The angel said to the women, “Do not be afraid, for I know that you are looking for Jesus, who was crucified.  He is not here; he has risen, just as he said.  Come and see the place where he lay…”  Matthew 28:1-6

Good Friday

“Carrying his own cross, he went out to the place of the skull (which in Aramaic is called Golgotha).  Here they crucified him…Jesus said, ‘It is finished’.  With that, he bowed his head and gave up his spirit…Later, Joseph of Arimathea asked Pilate for the body of Jesus.  Now Joseph was a disciple of Jesus, but secretly because he feared the Jews.  With Pilate’s permission, he came and took the body away.  He was accompanied by Nicodemus, the man who earlier had visited Jesus at night.  Nicodemus brought a mixture of myrrh and aloes, about seventy-five pounds.  Taking Jesus’ body, the two of them wrapped it, with the spices, in strips of linen.  This was in accordance with Jewish burial customs.  At the place where Jesus was crucified, there was a garden, and in the garden a new tomb, in which no one had ever been laid.  Because it was the Jewish day of Preparation and since the tomb was nearby, they laid Jesus there.”  John 19:17,18,30,38-42

Bart Ehrman’s Misquoting Jesus-Chapters 1 & 2
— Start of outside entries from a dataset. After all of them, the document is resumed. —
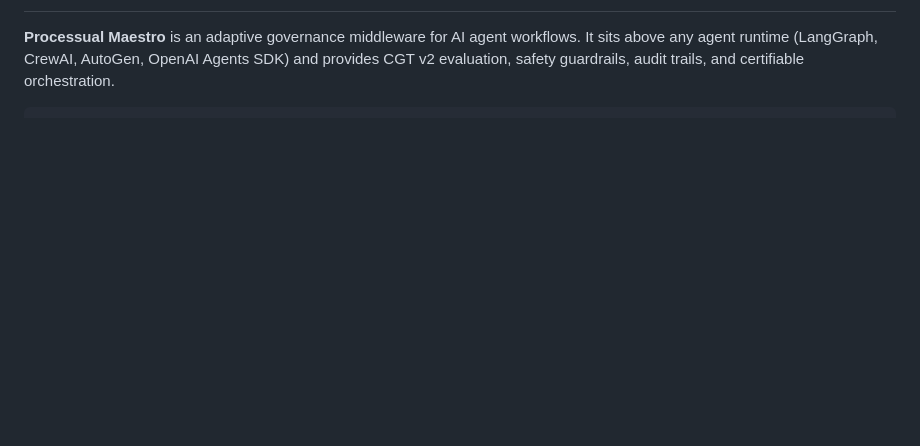
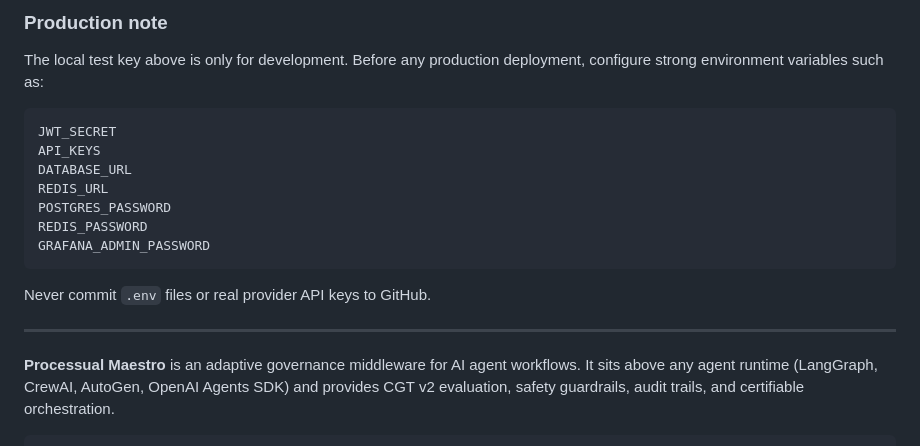
Before and after one commit to don-zak/processual-maestro-kernel, a Markdown page: README.md, the part around one of its changes. GitHub-like rendering; blank space fills up the shorter version.

````diff
--- a/README.md
+++ b/README.md
@@ -2,3 +78,22 @@
+### Production note
+
+The local test key above is only for development. Before any production deployment, configure strong environment variables such as:
+
+```text
+JWT_SECRET
+API_KEYS
+DATABASE_URL
+REDIS_URL
+POSTGRES_PASSWORD
+REDIS_PASSWORD
+GRAFANA_ADMIN_PASSWORD
+```
+
+Never commit `.env` files or real provider API keys to GitHub.
+
+---
+
+
 
 **Processual Maestro** is an adaptive governance middleware for AI agent workflows. It sits above any agent runtime (LangGraph, CrewAI, AutoGen, OpenAI Agents SDK) and provides CGT v2 evaluation, safety guardrails, audit trails, and certifiable orchestration.
 
````
Also changed, not shown: other parts of README.md (+76 -0 lines).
We are reading through Bart Ehrman’s Misquoting Jesus and analysing it in some detail.  We will pick up where we left of with Misquoting Jesus–Chapter One.

In the first chapter, Ehrman gives an introduction to Judaism, Christianity and then Christian Scriptures.  While there are not many controversial ideas in this chapter, at least when compared to the last, Ehrman still makes one significant mistake that someone of his stature should know better than.  In the process of explaining Jewish history, Ehrman makes the statement that just as there was only one God, “so, too, there was only one Temple…they (Jews) could perform religious obligations of sacrifice to God only at the Temple in Jerusalem.” (p. 18)

This simply is not true for at least one major reason: The Jews, Judaism and Jewish sacrifices predate the Temple.  Continue reading